Currently, the 1938 Fair Labor Standards Act guarantees overtime pay to many workers. The act does have exemptions to overtime eligibility such as the “white collar” exemption. Employees who have executive or managerial duties are only guaranteed overtime if they earn less than $23,660 a year. The new proposed DOL changes could more than double the overtime eligibility to $50,440. The current proposal also ties any future increases automatically to inflation and sets them at the 40th percentile of earnings.
Many employers seem to be leaning towards two quick and easy strategies to deal with the changes as they are currently written.
First, employers in many cases might reclassify workers that are no longer considered exempt to hourly employees and then simply pay them overtime. Secondly, any employees who have salaries close to the $50,440 a year threshold, might have their salaries increased to avoid being owed overtime pay.

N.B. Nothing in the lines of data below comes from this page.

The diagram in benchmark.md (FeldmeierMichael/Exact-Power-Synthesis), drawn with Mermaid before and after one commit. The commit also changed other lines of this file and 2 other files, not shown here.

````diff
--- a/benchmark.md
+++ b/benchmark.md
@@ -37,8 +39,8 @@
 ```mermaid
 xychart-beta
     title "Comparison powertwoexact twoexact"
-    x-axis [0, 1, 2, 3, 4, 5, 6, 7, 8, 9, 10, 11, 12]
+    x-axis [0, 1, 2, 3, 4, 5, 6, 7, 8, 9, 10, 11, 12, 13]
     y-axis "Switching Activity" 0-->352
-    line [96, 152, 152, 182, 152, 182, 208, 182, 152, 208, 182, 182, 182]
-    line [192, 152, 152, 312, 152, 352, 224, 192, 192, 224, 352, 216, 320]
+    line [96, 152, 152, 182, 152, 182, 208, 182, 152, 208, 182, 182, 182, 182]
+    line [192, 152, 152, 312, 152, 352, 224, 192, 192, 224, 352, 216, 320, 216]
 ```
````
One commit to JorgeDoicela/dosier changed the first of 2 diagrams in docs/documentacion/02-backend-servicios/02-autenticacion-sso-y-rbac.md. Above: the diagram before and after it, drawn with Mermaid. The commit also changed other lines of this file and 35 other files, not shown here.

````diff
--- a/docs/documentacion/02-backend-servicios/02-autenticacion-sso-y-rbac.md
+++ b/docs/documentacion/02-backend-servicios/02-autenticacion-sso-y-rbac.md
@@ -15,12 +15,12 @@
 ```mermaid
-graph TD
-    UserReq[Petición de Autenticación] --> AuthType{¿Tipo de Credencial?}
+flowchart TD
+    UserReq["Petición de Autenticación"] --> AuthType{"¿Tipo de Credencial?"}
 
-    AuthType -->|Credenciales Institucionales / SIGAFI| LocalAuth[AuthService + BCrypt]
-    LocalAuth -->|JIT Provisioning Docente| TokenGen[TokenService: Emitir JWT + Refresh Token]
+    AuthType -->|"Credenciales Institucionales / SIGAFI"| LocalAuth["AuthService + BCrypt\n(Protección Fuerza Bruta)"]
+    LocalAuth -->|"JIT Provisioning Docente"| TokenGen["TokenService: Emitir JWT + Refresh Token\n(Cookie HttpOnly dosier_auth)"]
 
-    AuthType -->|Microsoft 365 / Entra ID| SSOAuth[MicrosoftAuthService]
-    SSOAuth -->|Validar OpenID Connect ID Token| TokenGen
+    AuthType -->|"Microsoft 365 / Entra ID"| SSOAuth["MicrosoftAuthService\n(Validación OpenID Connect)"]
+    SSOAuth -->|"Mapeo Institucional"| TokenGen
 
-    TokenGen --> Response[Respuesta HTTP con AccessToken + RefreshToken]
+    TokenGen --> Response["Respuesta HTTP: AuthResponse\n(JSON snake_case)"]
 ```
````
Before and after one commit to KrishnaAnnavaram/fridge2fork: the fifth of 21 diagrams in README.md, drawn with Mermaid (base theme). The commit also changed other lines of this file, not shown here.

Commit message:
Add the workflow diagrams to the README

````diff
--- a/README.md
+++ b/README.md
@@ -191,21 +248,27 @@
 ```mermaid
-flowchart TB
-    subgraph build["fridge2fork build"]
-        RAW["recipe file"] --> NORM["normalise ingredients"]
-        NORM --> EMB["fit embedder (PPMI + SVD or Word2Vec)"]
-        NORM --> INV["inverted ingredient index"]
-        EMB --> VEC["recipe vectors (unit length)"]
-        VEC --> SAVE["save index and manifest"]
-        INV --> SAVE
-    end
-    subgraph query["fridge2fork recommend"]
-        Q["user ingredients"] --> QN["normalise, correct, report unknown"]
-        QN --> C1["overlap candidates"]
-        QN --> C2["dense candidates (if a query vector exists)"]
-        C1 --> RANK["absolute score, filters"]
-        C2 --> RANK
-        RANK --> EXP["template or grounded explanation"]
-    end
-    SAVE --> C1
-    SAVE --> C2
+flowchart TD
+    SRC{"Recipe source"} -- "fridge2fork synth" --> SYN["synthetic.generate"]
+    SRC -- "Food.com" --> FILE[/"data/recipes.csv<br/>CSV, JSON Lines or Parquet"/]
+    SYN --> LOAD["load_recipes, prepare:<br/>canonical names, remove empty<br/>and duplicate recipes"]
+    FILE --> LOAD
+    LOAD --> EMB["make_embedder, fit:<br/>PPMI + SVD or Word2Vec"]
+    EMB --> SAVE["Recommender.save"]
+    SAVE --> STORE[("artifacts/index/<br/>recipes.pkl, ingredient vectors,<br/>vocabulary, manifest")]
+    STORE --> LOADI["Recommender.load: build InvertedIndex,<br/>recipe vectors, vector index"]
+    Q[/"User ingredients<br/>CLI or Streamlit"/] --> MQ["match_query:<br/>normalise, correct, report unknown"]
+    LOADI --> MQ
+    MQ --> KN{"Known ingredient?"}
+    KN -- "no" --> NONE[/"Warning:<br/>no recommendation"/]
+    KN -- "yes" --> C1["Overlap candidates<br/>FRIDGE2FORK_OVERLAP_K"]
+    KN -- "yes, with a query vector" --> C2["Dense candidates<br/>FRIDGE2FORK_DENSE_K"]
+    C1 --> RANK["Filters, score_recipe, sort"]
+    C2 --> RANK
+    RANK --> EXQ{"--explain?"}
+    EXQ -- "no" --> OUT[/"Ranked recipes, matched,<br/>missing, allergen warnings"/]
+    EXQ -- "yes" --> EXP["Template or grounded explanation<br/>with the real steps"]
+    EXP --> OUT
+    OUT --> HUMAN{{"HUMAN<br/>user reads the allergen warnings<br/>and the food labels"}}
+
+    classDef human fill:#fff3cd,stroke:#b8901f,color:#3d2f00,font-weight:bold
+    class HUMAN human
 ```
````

Regardless of whether the regulations will be released in mid or late 2016, employers should be prepared for these changes and understand the significant impact they will have on their businesses. Employers of all sizes and in all industries should review their job descriptions to determine whether they accurately reflect employees’ job duties and the skills necessary to perform each job, paying close attention to the duties necessary to fall within the various overtime exemptions.
Employers should also conduct a self-audit to determine what changes they may need to make to employee classifications. At a minimum, employers should identify those employees in exempt positions who currently fall near or below the proposed salary threshold of $970 per week, as well as those who currently fall under the “highly compensated” exemption.
501(c) Agencies Trust plans to provide training surrounding the new overtime rules this summer. Stay tuned for details.